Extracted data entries
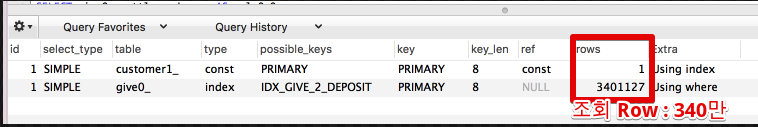
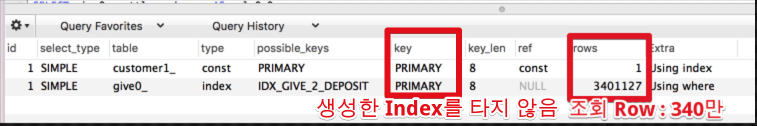
Mysql Range 인덱스 사례 추가 중

diff --git a/실사례_range인덱스.md b/실사례_range인덱스.md
@@ -1,0 +1,197 @@
+# Range 인덱스
+
+범위 조회시 인덱스를 어떻게 작성하는지 좋을지 실험해보았습니다.
+
+## 테스트 환경
+
+테스트할 쿼리의 테이블 관계도입니다.
+
+![관계도](./images/2_give_customer.png)
+
+Customer와 Give가 1:N 관계이지만, 조회의 중심은 Give인 상황입니다.  
+추가로 **Give는 수백만**, **Customer는 약 10만**의 데이터가 있다고 하겠습니다.  
+좀 더 명확한 비교를 위해 **둘 사이의 FK는 제거**한 상태이며, 순수하게 아래 제공하는 인덱스들만 등록하여 테스트하였습니다.  
+(Give    테이블은 temp_give라는 임시테이블로 복사하여 사용하였습니다.)  
+  
+아래는 조회시 사용되는 컬럼들의 Cardinality (유니크한 값의 개수)입니다.
+
+* settle_code : 2 
+* give_cycle_code : 5
+* customer_id : 약 10만 (Customer 테이블의 Row수)
+* deposit_due_date : 약 1,000 (2015년 ~ 현재까지)
+
+## 인덱스 비교 1 
+
+첫번째 비교 대상은 customer_id, give_cycle_code, deposit_due_date 컬럼을 사용한 조회 쿼리입니다.  
+실제 사용한 쿼리는 아래와 같습니다.
+
+```sql
+SELECT give0_.settle_code     AS col_0_0_, 
+       give0_.give_cycle_code AS col_1_0_, 
+       give0_.status          AS col_2_0_, 
+       give0_.start_date      AS col_3_0_, 
+       give0_.end_date        AS col_4_0_, 
+       give0_.deposit_date    AS col_5_0_, 
+       give0_.cycle_date      AS col_6_0_, 
+       give0_.fix_fee         AS col_7_0_, 
+       give0_.order_amount    AS col_8_0_, 
+       give0_.deduct_amount   AS col_9_0_, 
+       give0_.rate_fee        AS col_10_0_, 
+       give0_.vat             AS col_11_0_, 
+       give0_.give_amount     AS col_12_0_, 
+       give0_.bond_amount     AS col_13_0_, 
+       give0_.add_amount      AS col_14_0_ 
+FROM   temp_give give0_ 
+       INNER JOIN customer customer1_ 
+               ON give0_.customer_id = customer1_.id 
+WHERE  give0_.customer_id =43209 
+       AND ( give0_.deposit_due_date BETWEEN 20170401 AND 20170720 ) 
+       AND give0_.give_cycle_code = 'WEEK_MON' 
+ORDER  BY give0_.id DESC;
+
+```
+
+## 인덱스별 결과
+
+### 1. deposit_due_date, customer_id
+
+사용한 인덱스
+
+```sql
+create index IDX_GIVE_2_DEPOSIT on temp_give (deposit_due_date, customer_id);
+```
+
+실제 조회  
+  
+![](./images/2_mysql_1_1.png)
+
+실행 계획
+
+![](./images/2_mysql_1_2.png)
+
+### 2. customer_id, deposit_due_date
+
+사용한 인덱스
+
+```sql
+create index IDX_GIVE_2_CUSTOMER on temp_give (customer_id, deposit_due_date);
+```
+
+실제 조회
+  
+![](./images/2_mysql_2_1.png)
+
+실행 계획
+
+![](./images/2_mysql_2_2.png)
+
+
+
+
+#### 3. settle_code, deposit_due_date, customer_id
+
+**인덱스**
+
+```sql
+create index IDX_GIVE_3_DEPOSIT on temp_give (settle_code, deposit_due_date, customer_id);
+```
+
+**결과**  
+  
+**정산코드(settle_code)가 없는 조회**
+
+![](./images/2_mysql_3_1.png)
+
+![](./images/2_mysql_3_2.png)
+
+**정산코드(settle_code)가 있는 조회**
+
+![](./images/2_mysql_3_3.png)
+
+![](./images/2_mysql_3_4.png)
+
+#### 4. settle_code, customer_id, deposit_due_date
+
+
+**인덱스**
+
+```sql
+create index IDX_GIVE_3_CUSTOMER on temp_give (settle_code, customer_id, deposit_due_date);
+```
+
+**결과**  
+  
+**정산코드(settle_code)가 없는 조회**
+
+![](./images/2_mysql_4_1.png)
+
+![](./images/2_mysql_4_2.png)
+
+**정산코드(settle_code)가 있는 조회**
+
+![](./images/2_mysql_4_3.png)
+
+![](./images/2_mysql_4_4.png)
+
+## 인덱스 비교 2
+
+자 그럼 여기서 몇가지 의문이 생깁니다.  
+만약 
+
+* **customer_id가 조회 조건에서 빠지면** 어떻게 될까요? 
+* **deposit_due_date만 인덱스를 생성**하면 어떻게 될까요?
+
+
+#### 5. customer_id가 조회조건에 없을 경우 1
+
+
+## 인덱스 비교 2 
+
+두번째 비교 대상은 settle_code, customer_id, give_cycle_code, deposit_due_date 컬럼을 사용한 조회 쿼리입니다.  
+(1번째 실험의 조건에서 settle_code가 추가된 것입니다.)  
+
+실제 사용한 쿼리는 아래와 같습니다.
+
+```sql
+SELECT give0_.settle_code     AS col_0_0_, 
+       give0_.give_cycle_code AS col_1_0_, 
+       give0_.status          AS col_2_0_, 
+       give0_.start_date      AS col_3_0_, 
+       give0_.end_date        AS col_4_0_, 
+       give0_.deposit_date    AS col_5_0_, 
+       give0_.cycle_date      AS col_6_0_, 
+       give0_.fix_fee         AS col_7_0_, 
+       give0_.order_amount    AS col_8_0_, 
+       give0_.deduct_amount   AS col_9_0_, 
+       give0_.rate_fee        AS col_10_0_, 
+       give0_.vat             AS col_11_0_, 
+       give0_.give_amount     AS col_12_0_, 
+       give0_.bond_amount     AS col_13_0_, 
+       give0_.add_amount      AS col_14_0_ 
+FROM   temp_give give0_ 
+       INNER JOIN customer customer1_ 
+               ON give0_.customer_id = customer1_.id 
+WHERE  give0_.settle_code = 'BARO' 
+        AND give0_.customer_id =43209 
+       AND ( give0_.deposit_due_date BETWEEN 20170401 AND 20170720 ) 
+       AND give0_.give_cycle_code = 'WEEK_MON' 
+ORDER  BY give0_.id DESC;
+
+```
+
+### 1. 
+
+![](./images/2_mysql_1_3.png)
+
+![](./images/2_mysql_1_4.png)
+
+### 2.
+
+![](./images/2_mysql_2_3.png)
+
+![](./images/2_mysql_2_4.png)
+
+## 주의사항
+
+위 결과를 보고 인덱스를 확정짓고 관리하지 않으면 위험합니다.  
+왜냐하면 테이블의 Row와 컬럼의 분포도는 결국 **시간이 지나면서 변하기 때문**입니다.  

diff --git a/2주차.md b/2주차.md
@@ -162,163 +162,7 @@ where c1 = 'K'
 * B :
 * 선 : 
 
-## MySQL에선?
 
-테스트할 쿼리의 테이블 관계도입니다.
-
-![관계도](./images/2_give_customer.png)
-
-### 사용한 쿼리
-
-**정산코드(settle_code)가 없는 조회**
-
-```sql
-SELECT give0_.settle_code     AS col_0_0_, 
-       give0_.give_cycle_code AS col_1_0_, 
-       give0_.status          AS col_2_0_, 
-       give0_.start_date      AS col_3_0_, 
-       give0_.end_date        AS col_4_0_, 
-       give0_.deposit_date    AS col_5_0_, 
-       give0_.cycle_date      AS col_6_0_, 
-       give0_.fix_fee         AS col_7_0_, 
-       give0_.order_amount    AS col_8_0_, 
-       give0_.deduct_amount   AS col_9_0_, 
-       give0_.rate_fee        AS col_10_0_, 
-       give0_.vat             AS col_11_0_, 
-       give0_.give_amount     AS col_12_0_, 
-       give0_.bond_amount     AS col_13_0_, 
-       give0_.add_amount      AS col_14_0_ 
-FROM   temp_give give0_ 
-       INNER JOIN customer customer1_ 
-               ON give0_.customer_id = customer1_.id 
-WHERE  give0_.customer_id =43209 
-       AND ( give0_.deposit_due_date BETWEEN 20170401 AND 20170720 ) 
-       AND give0_.give_cycle_code = 'WEEK_MON' 
-ORDER  BY give0_.id DESC;
-
-```
-
-**정산코드(settle_code)가 있는 조회**
-
-```sql
-SELECT give0_.settle_code     AS col_0_0_, 
-       give0_.give_cycle_code AS col_1_0_, 
-       give0_.status          AS col_2_0_, 
-       give0_.start_date      AS col_3_0_, 
-       give0_.end_date        AS col_4_0_, 
-       give0_.deposit_date    AS col_5_0_, 
-       give0_.cycle_date      AS col_6_0_, 
-       give0_.fix_fee         AS col_7_0_, 
-       give0_.order_amount    AS col_8_0_, 
-       give0_.deduct_amount   AS col_9_0_, 
-       give0_.rate_fee        AS col_10_0_, 
-       give0_.vat             AS col_11_0_, 
-       give0_.give_amount     AS col_12_0_, 
-       give0_.bond_amount     AS col_13_0_, 
-       give0_.add_amount      AS col_14_0_ 
-FROM   temp_give give0_ 
-       INNER JOIN customer customer1_ 
-               ON give0_.customer_id = customer1_.id 
-WHERE  give0_.settle_code = 'BARO' 
-        AND give0_.customer_id =43209 
-       AND ( give0_.deposit_due_date BETWEEN 20170401 AND 20170720 ) 
-       AND give0_.give_cycle_code = 'WEEK_MON' 
-ORDER  BY give0_.id DESC;
-
-```
-
-인덱스는 총 4가지 방식으로 테스트 되었습니다.
-
-### 결과
-
-#### 1. deposit_due_date, customer_id
-
-**인덱스**
-
-```sql
-create index IDX_GIVE_2_DEPOSIT on temp_give (deposit_due_date, customer_id);
-```
-
-**결과**  
-  
-**정산코드(settle_code)가 없는 조회**
-
-![](./images/2_mysql_1_1.png)
-
-![](./images/2_mysql_1_2.png)
-
-**정산코드(settle_code)가 있는 조회**
-
-![](./images/2_mysql_1_3.png)
-
-![](./images/2_mysql_1_4.png)
-
-#### 2. customer_id, deposit_due_date 
-
-**인덱스**
-
-```sql
-create index IDX_GIVE_2_CUSTOMER on temp_give (customer_id, deposit_due_date);
-```
-
-**결과**  
-  
-**정산코드(settle_code)가 없는 조회**
-
-![](./images/2_mysql_2_1.png)
-
-![](./images/2_mysql_2_2.png)
-
-**정산코드(settle_code)가 있는 조회**
-
-![](./images/2_mysql_2_3.png)
-
-![](./images/2_mysql_2_4.png)
-
-#### 3. settle_code, deposit_due_date, customer_id
-
-**인덱스**
-
-```sql
-create index IDX_GIVE_3_DEPOSIT on temp_give (settle_code, deposit_due_date, customer_id);
-```
-
-**결과**  
-  
-**정산코드(settle_code)가 없는 조회**
-
-![](./images/2_mysql_3_1.png)
-
-![](./images/2_mysql_3_2.png)
-
-**정산코드(settle_code)가 있는 조회**
-
-![](./images/2_mysql_3_3.png)
-
-![](./images/2_mysql_3_4.png)
-
-#### 4. settle_code, customer_id, deposit_due_date
-
-
-**인덱스**
-
-```sql
-create index IDX_GIVE_3_CUSTOMER on temp_give (settle_code, customer_id, deposit_due_date);
-```
-
-**결과**  
-  
-**정산코드(settle_code)가 없는 조회**
-
-![](./images/2_mysql_4_1.png)
-
-![](./images/2_mysql_4_2.png)
-
-**정산코드(settle_code)가 있는 조회**
-
-![](./images/2_mysql_4_3.png)
-
-![](./images/2_mysql_4_4.png)
 ## 추천 도서
 
 * 오라클 성능 고도화 원리와 해법 (2권부터 읽기를 추천)
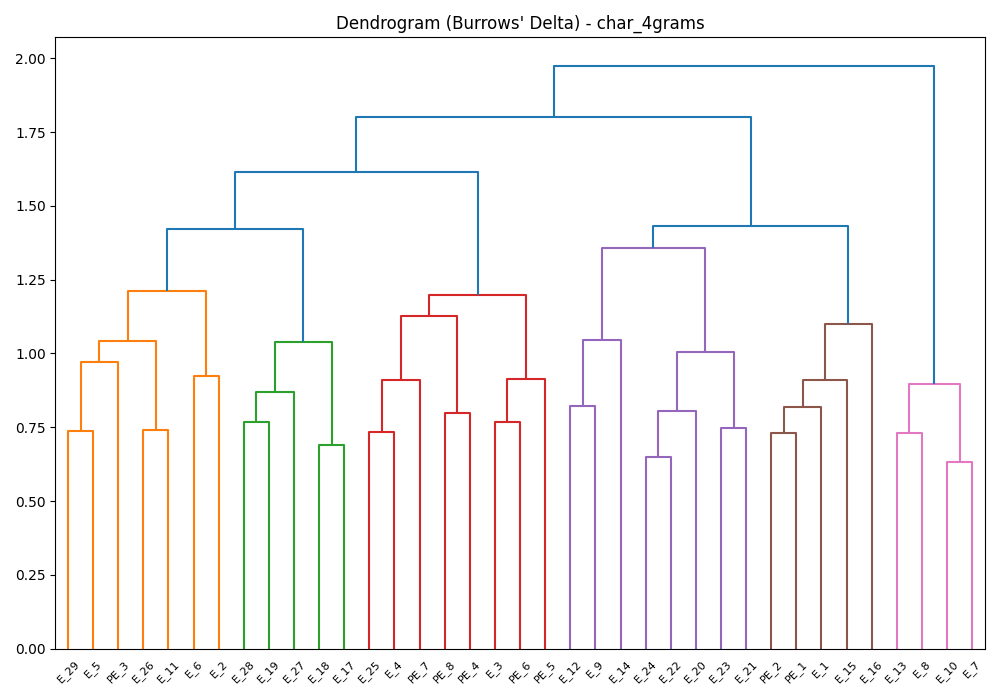
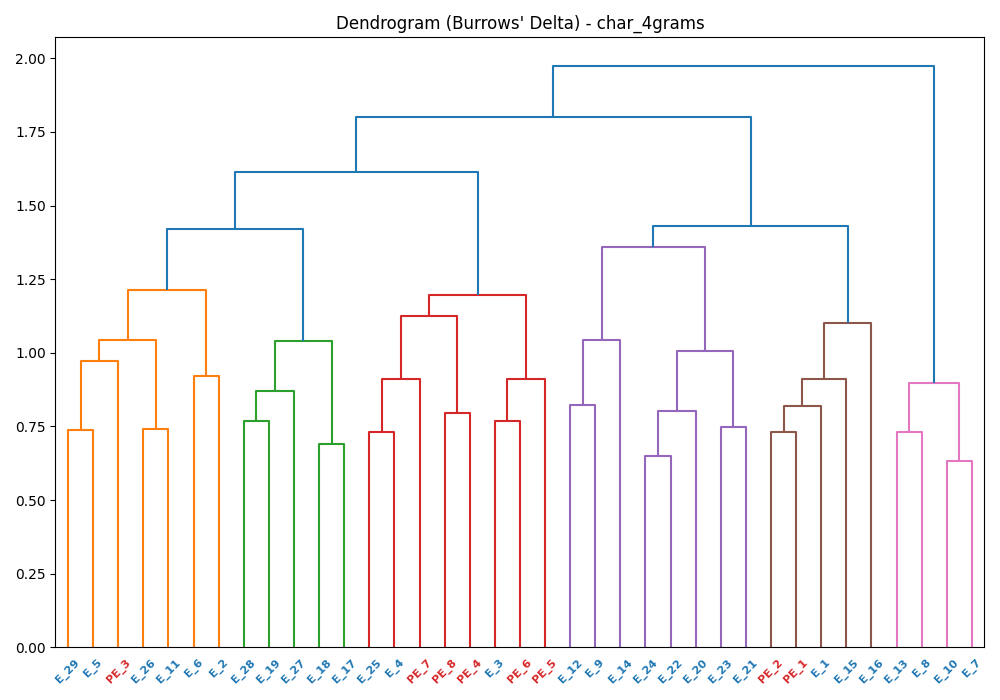
Color X-axis dendrogram labels (Red for PE, Blue for E)

diff --git a/analysis.py b/analysis.py
@@ -184,6 +184,18 @@ def main():
         plt.figure(figsize=(10, 7))
         dendrogram(linked, labels=chunk_labels, orientation='top', distance_sort='descending', show_leaf_counts=True)
         plt.title(f'Dendrogram (Burrows\' Delta) - {feature_type}')
+        
+        # Color the X-axis tick labels based on author
+        ax = plt.gca()
+        xlbls = ax.get_xmajorticklabels()
+        for lbl in xlbls:
+            if lbl.get_text().startswith('PE_'):
+                lbl.set_color('#d62728')  # deep red for PE
+                lbl.set_fontweight('bold')
+            else:
+                lbl.set_color('#1f77b4')  # deep blue for E
+                lbl.set_fontweight('bold')
+
         plt.tight_layout()
         plt.savefig(f'dendrogram_{feature_type}.png')
         plt.close()
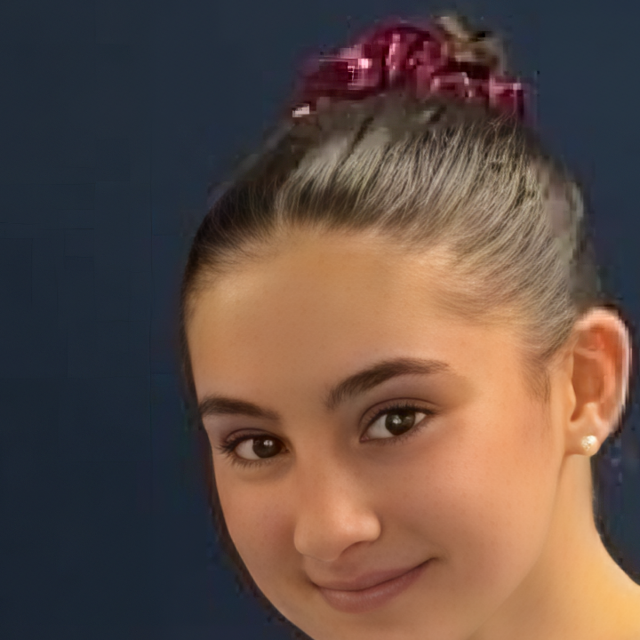
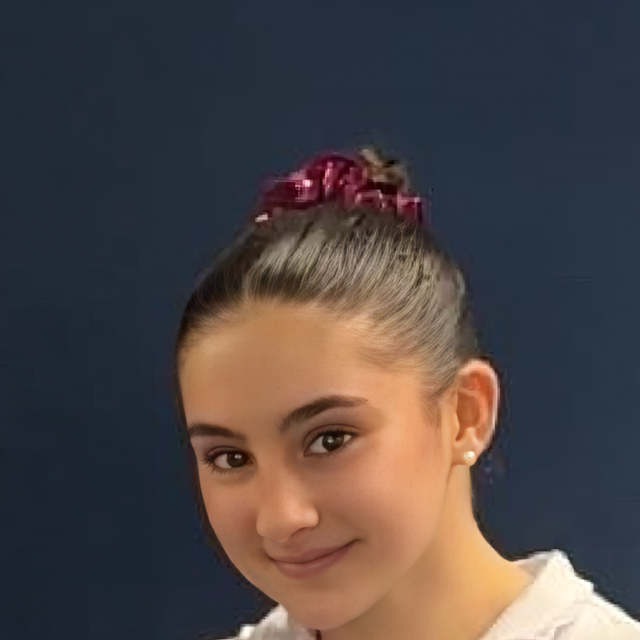
Fix Ronnie photo framing (head-and-shoulders); remove skill tags from Max's card

diff --git a/about.html b/about.html
@@ -139,13 +139,6 @@
       <div class="member-name">Max Kothari</div>
       <div class="member-title">Student at Phillips Exeter Academy · Soccer Player</div>
       <p class="member-bio">Analyst focused on market research, competitive analysis, and product strategy. Student at Phillips Exeter Academy and a soccer player.</p>
-      <div class="member-skills">
-        <span class="skill">Market Research</span>
-        <span class="skill">Competitive Analysis</span>
-        <span class="skill">Data Analysis</span>
-        <span class="skill">Product Strategy</span>
-        <span class="skill">Soccer Player</span>
-      </div>
     </div>
   </div>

ABOUT THIS TASK
Among the entries, count how many lines hold the string "index", then state only that number.

SOLUTION TO THIS PROBLEM
8